Notably, Fastmarkets’ daily steel hot-rolled coil index, fob mill US reached an all-time high of $75.43 per hundredweight on Friday April 30; the index was last calculated at $74.09 per cwt ($1,481.80 per short ton) on Wednesday May 5.

Fastmarkets’ aluminium P1020A premium, ddp Midwest US hit its own all-time high of 26-27 cents per lb on April 30, up by 8.16% from its previous record of 24-25 cents per lb and up by 60.61% from 16-17 cents per lb at the start of March.

Those companies are “currently struggling to meet demand and stay competitive due to supply shortages, long lead times and artificially high prices for their key inputs,” Cammu noted.
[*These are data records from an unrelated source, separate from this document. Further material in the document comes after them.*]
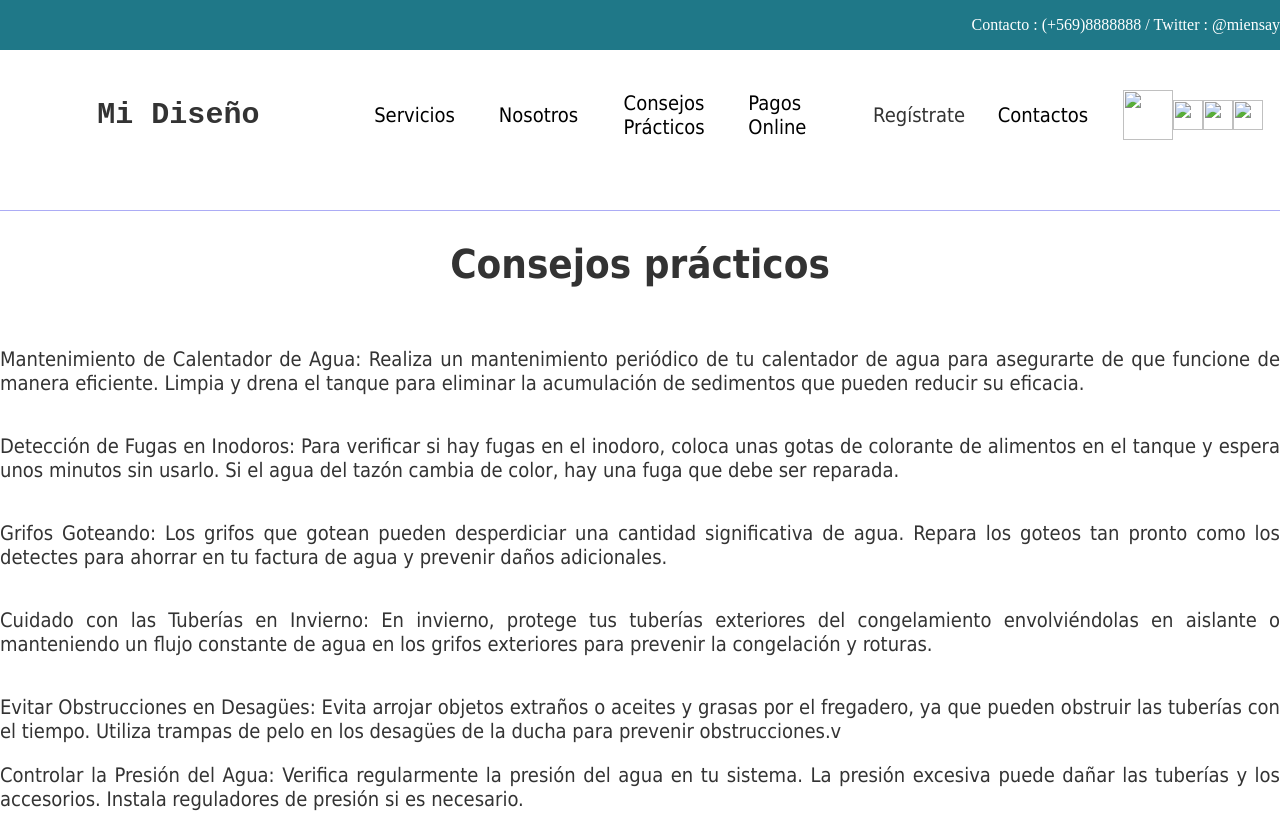
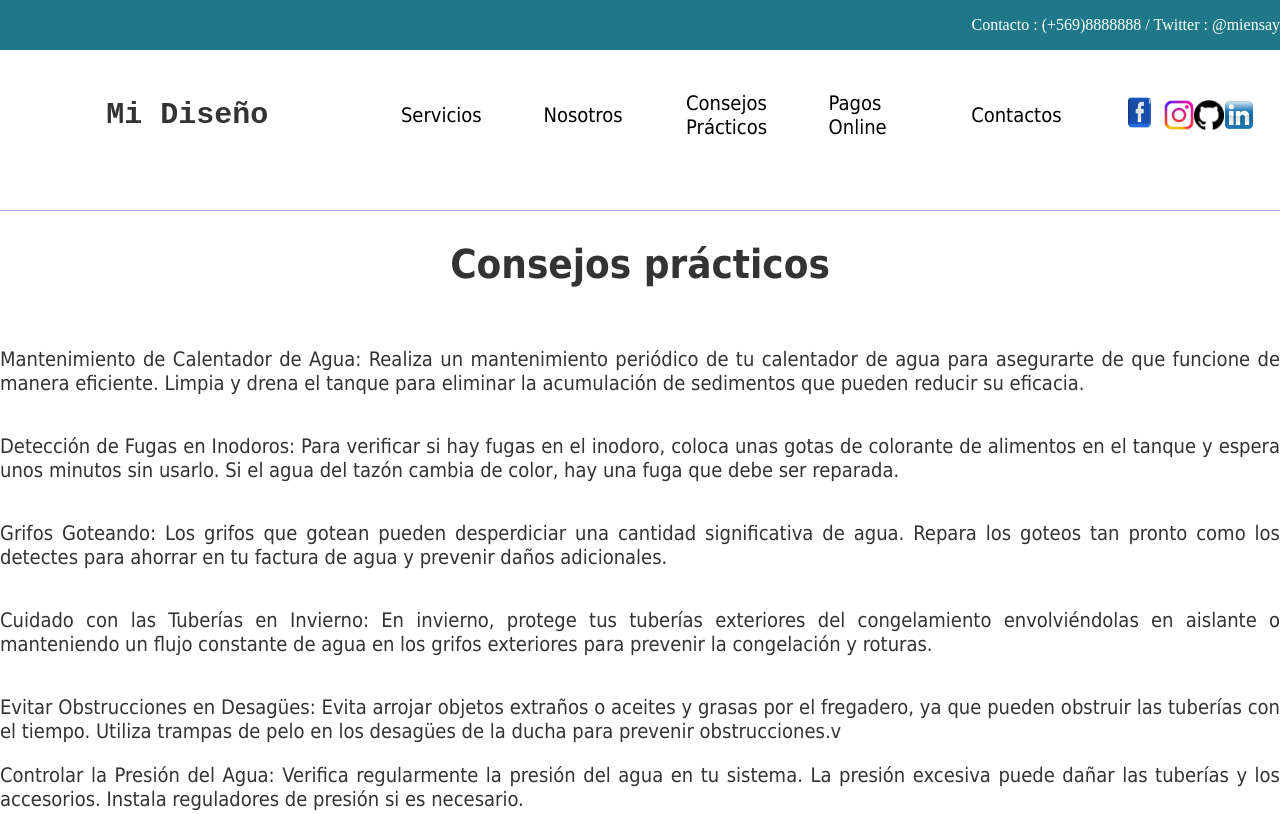
Before and after one commit to YamilethReveca/pagina_web_sencilla, a plain HTML site: page consejos_practicos.html in a window 1280 px wide. Shown: the top 814 px of the page. Drawn offline with Linux system fonts and the light colour scheme; files whose address does not match are found by name.

Commit message:
arreglando imagenes

```diff
--- a/consejos_practicos.html
+++ b/consejos_practicos.html
@@ -17,13 +17,12 @@
       <li><a href="./nosotros.html">Nosotros</a></li>
       <li><a href="./consejos_practicos.html">Consejos Prácticos</a></li>
       <li><a href="./pagosOnline.html">Pagos Online</a></li>
-      <li>Regístrate</li>
       <li><a href="./contactanos.html">Contactos</a></li>
       <div class="divImage">
-        <img class="logos facebook" src="../Pagina_acerca_empresa/image/gratis-png-facebook-thumbnail.png" />
-        <img class="logos" src="../Pagina_acerca_empresa/image/instagram.png" />
-        <img class="logos" src="../Pagina_acerca_empresa/image/github.png">
-        <img class="logos" src="../Pagina_acerca_empresa/image/linkedin.png" />
+        <img class="logos facebook" src="./image/facebook.png" />
+        <img class="logos" src="./image/instagram.png" />
+        <img class="logos" src="./image/github.png">
+        <img class="logos" src="./image/linkedin.png" />
       </div>
     </ul>
   </nav>
```
Also changed, not shown: contactanos.html (+4 -5 lines), index.html (+4 -5 lines), nosotros.html (+4 -5 lines), pagosOnline.html (+4 -5 lines).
Indeed, the letter pointed to lead times that have stretched to 16-20 weeks, or even longer, compared with typical delivery times of four to six weeks.

“On some products, American businesses pay 40% more for similar steel compared to their European counterparts - an unsustainable situation for any US employer,” according to the letter.

Therefore, a continuation of the Section 232 tariffs would put a drag on manufacturing companies and stifle growth while the US economy attempts to recover from Covid-19 pandemic, Cammu claimed.

“Without termination of the tariffs, this situation will worsen if Washington moves forward with an infrastructure bill to invest in America, as these projects will create more strain on domestic steel and aluminium supplies, causing delays in construction and risking manufacturing jobs,” the letter said. 

The coalition has previously called for the termination of the trade measures, and argued in March that US Commerce Secretary Gina Raimondo was mistaken about the success of the Section 232 steel and aluminium tariffs.